Global Health Interest Group Sponsoring Fundraiser for Students
Sixteen medical students and four faculty members from the University of Arizona College of Medicine – Phoenix will leave in May for a weeklong trip to the Dominican Republic, where they will provide health care to more than 100 patients each day in rural communities.
The trip is offered twice per year with the goal of establishing a primary care clinic in several villages and create a relationship with the local health care system and doctors. The next trip is scheduled for May 27 to June 3.
“This is such an eye-opening experience for students to see how poor other parts of the world can be,” said Global Health faculty mentor and College of Medicine – Phoenix professor Dawn Barcellona, MD. “A trip like this allows students to see how difficult it can be for some people to access medical care in other parts of the world. They see first-hand that patients have real illnesses and real issues that they can’t access care for because they lack adequate resources.”
David Beyda, MD, director of the Global Health Program and chair and professor in the Department of Bioethics and Medical Humanism at the College, has been organizing trips to the Dominican Republic since 2010.
Medical students who travel to the Dominican Republic must pay for their own travel. The trip costs about $1,500 per student.
The Global Health Interest Group also has its annual fundraiser April 7 at the Rock Bar, 4245 N. Craftsman Court, Scottsdale, 85251. The Flippin’ Switches will perform and doors will open at 7:00 p.m. Money raised will be used to help send medical students on the trip.
During the Dominican Republic trip, students travel to four farming villages, or bateys, where they set up mobile clinics in community buildings and backyards. Students in triage take vitals such as blood pressure, pulse, temperature, height and weight. They then take patient histories, perform physical exams and dispense medications in a pharmacy. Teams of students and faculty also conduct home visits for patients unable to travel to the clinic.
Second-year medical and public health student Leslie Appleton, who traveled to the Dominican Republic in the fall of 2016, said the residents were so grateful to have someone listen to them.

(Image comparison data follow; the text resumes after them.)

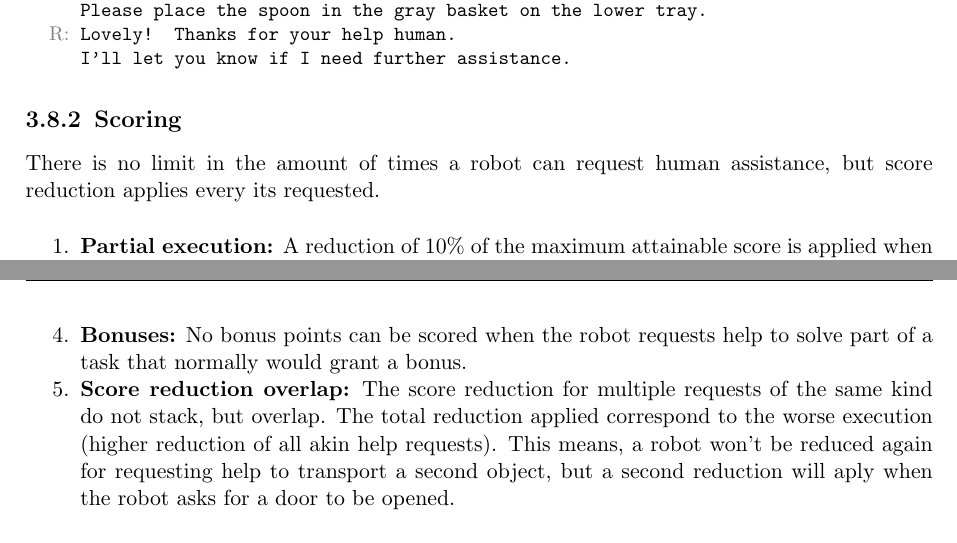
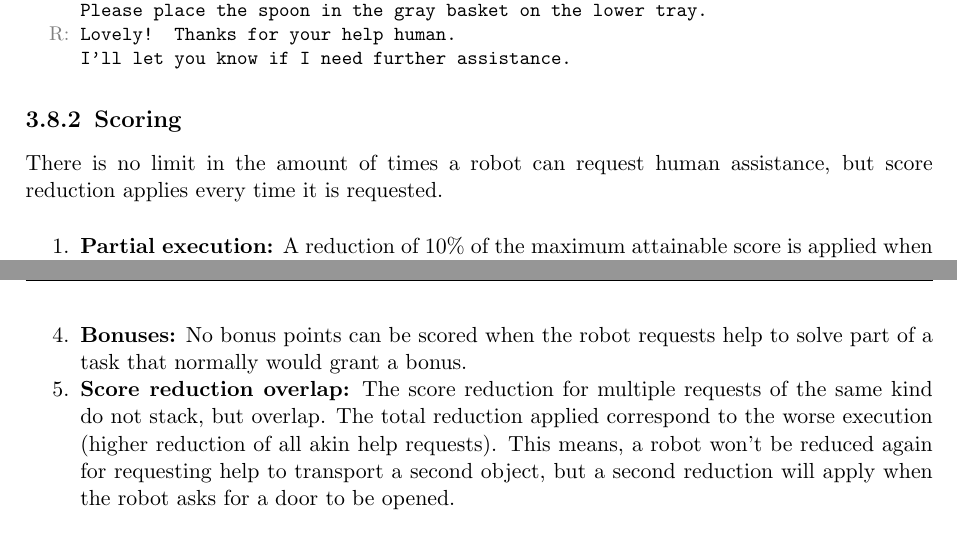
Before and after one commit to RoboCupAtHome/RuleBook, a LaTeX thesis (Rulebook.tex, which reads general_rules/ContinueRules.tex): two parts of pages 35 and 36 of 62, joined at a grey line, cut so that both start at the same text. Compiled offline with pdfLaTeX.

Commit message:
Fix a couple of typos

```diff
--- a/general_rules/ContinueRules.tex
+++ b/general_rules/ContinueRules.tex
@@ -51,7 +51,7 @@ In this example the robot has to clean the table but is unable to grasp the spoo
 
 \subsection{Scoring}
 \label{rule:continue_scoring}
-There is no limit in the amount of times a robot can request human assistance, but score reduction applies every its requested.
+There is no limit in the amount of times a robot can request human assistance, but score reduction applies every time it is requested.
 
 \begin{enumerate}
 	\item \textbf{Partial execution:} A reduction of 10\% of the maximum attainable score is applied when the robot request a partial solution (e.g. pointing to the person the robot is looking for or placing an object within grasping distance).
@@ -65,7 +65,7 @@ There is no limit in the amount of times a robot can request human assistance, b
 
 	\item \textbf{Score reduction overlap:} The score reduction for multiple requests of the same kind do not stack, but overlap.
 	The total reduction applied correspond to the worse execution (higher reduction of all akin help requests).
-	This means, a robot won't be reduced again for requesting help to transport a second object, but a second reduction will aply when the robot asks for a door to be opened.
+	This means, a robot won't be reduced again for requesting help to transport a second object, but a second reduction will apply when the robot asks for a door to be opened.
 \end{enumerate}
 
 \subsection{Bypassing Automatic Speech Recognition}
```
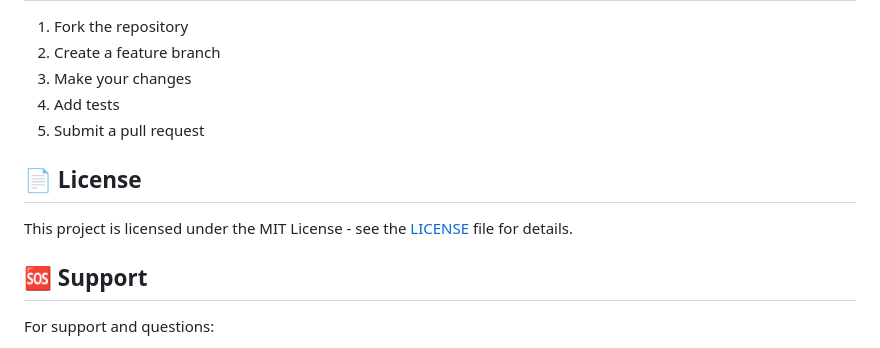
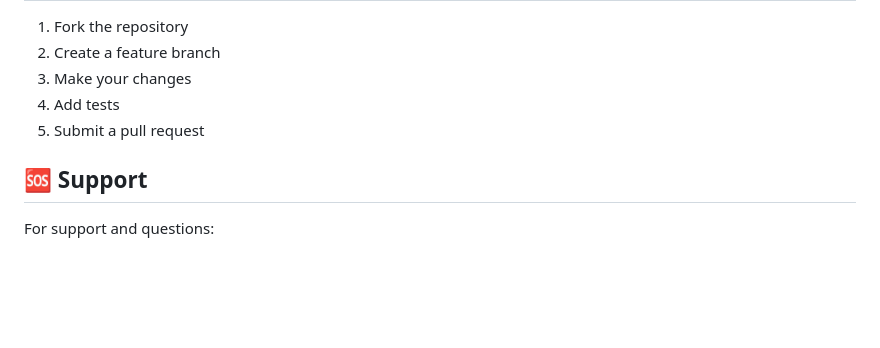
Before and after one commit to Infinityavrk/GovOpsPilot, a Markdown page: README.md, the part around the change. Drawn GitHub-style; blank space fills up the shorter version.

```diff
--- a/README.md
+++ b/README.md
@@ -260,10 +260,6 @@ Real-time priority queue showing:
 4. Add tests
 5. Submit a pull request
 
-## 📄 License
-
-This project is licensed under the MIT License - see the [LICENSE](LICENSE) file for details.
-
 ## 🆘 Support
 
 For support and questions:
```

“They didn't care if we couldn't cure them, they were appreciative that we were just there,” she said. “It really reminded me of why I want to go into medicine and how much of an impact we can have on someone's life. Some of the best experiences coming out of the trip were things as simple as giving a patient a pair of reading glasses, so they could see clearly again. It's really special to get to see that and know that you were a part of that.”

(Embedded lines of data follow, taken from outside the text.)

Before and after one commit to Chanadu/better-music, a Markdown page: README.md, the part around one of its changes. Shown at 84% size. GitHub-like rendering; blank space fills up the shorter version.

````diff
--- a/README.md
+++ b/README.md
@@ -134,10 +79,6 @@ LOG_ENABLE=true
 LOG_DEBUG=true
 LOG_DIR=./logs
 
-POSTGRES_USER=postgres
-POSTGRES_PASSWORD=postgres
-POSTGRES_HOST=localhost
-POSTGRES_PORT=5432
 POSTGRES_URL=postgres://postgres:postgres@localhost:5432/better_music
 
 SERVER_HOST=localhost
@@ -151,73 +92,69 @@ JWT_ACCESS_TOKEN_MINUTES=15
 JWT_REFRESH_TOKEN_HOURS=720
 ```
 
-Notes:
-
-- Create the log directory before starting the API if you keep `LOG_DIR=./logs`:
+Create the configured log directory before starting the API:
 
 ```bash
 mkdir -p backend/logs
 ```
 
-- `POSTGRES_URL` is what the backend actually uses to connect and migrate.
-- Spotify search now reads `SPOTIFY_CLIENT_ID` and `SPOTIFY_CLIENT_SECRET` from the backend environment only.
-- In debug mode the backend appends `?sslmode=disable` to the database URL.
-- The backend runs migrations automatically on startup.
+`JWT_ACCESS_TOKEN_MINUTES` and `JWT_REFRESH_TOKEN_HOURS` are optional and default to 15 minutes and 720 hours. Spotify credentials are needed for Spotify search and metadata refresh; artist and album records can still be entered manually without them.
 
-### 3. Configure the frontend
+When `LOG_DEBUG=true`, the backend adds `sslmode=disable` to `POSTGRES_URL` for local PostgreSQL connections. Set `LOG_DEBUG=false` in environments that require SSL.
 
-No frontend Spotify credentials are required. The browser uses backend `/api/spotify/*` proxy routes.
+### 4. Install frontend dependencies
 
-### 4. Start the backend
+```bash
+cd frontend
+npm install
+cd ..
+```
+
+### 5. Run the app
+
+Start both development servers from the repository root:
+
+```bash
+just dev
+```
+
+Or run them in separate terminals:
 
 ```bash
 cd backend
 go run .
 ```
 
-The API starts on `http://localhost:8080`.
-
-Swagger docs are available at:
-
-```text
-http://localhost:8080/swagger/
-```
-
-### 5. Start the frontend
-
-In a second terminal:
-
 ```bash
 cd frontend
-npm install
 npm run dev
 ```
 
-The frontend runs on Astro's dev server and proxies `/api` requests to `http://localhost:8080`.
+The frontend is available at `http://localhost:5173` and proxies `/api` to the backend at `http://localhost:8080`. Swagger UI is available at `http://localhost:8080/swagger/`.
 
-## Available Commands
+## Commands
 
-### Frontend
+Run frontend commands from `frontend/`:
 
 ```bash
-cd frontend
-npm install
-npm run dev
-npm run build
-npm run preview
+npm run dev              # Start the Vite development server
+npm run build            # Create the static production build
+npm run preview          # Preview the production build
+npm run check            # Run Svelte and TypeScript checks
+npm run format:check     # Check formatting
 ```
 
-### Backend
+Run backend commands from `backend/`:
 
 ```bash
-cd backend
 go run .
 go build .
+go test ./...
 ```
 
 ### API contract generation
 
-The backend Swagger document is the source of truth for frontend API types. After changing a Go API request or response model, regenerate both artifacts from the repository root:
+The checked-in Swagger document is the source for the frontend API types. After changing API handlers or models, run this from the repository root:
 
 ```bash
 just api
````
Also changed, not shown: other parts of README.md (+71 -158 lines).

The trips, which are open to all medical students, are organized by the student-run Global Health Interest Group. Priority is given to students in the Global Health Certificate of Distinction program, as it is required for these students to travel abroad on one of the program’s trips during their first- or second-year.
Second-year medical student Brandon Ford is one of the students working toward a Global Health Certificate of Distinction. He traveled to the Dominican Republic in the fall.
“My favorite part of the trip was going out into the bateys and helping everyone and anyone in need regardless of social status, age or sex,” Ford said. “To have two different patients who complained of headaches from vision-related issues leave with the biggest grins on their faces because they could finally see properly, or when we did school physicals to over 150 children who — whether sick or healthy — came in happy and jovial, it’s these experiences that I think truly shape what type of physicians we are going to be.”
Dr. Barcellona said that, from a physician perspective, the greatest experience for the students is getting to listen to patients and provide care to the world’s most needy.
“Our students get to take the time to listen to their stories and make them feel cared for, loved and respected as a human,” she said.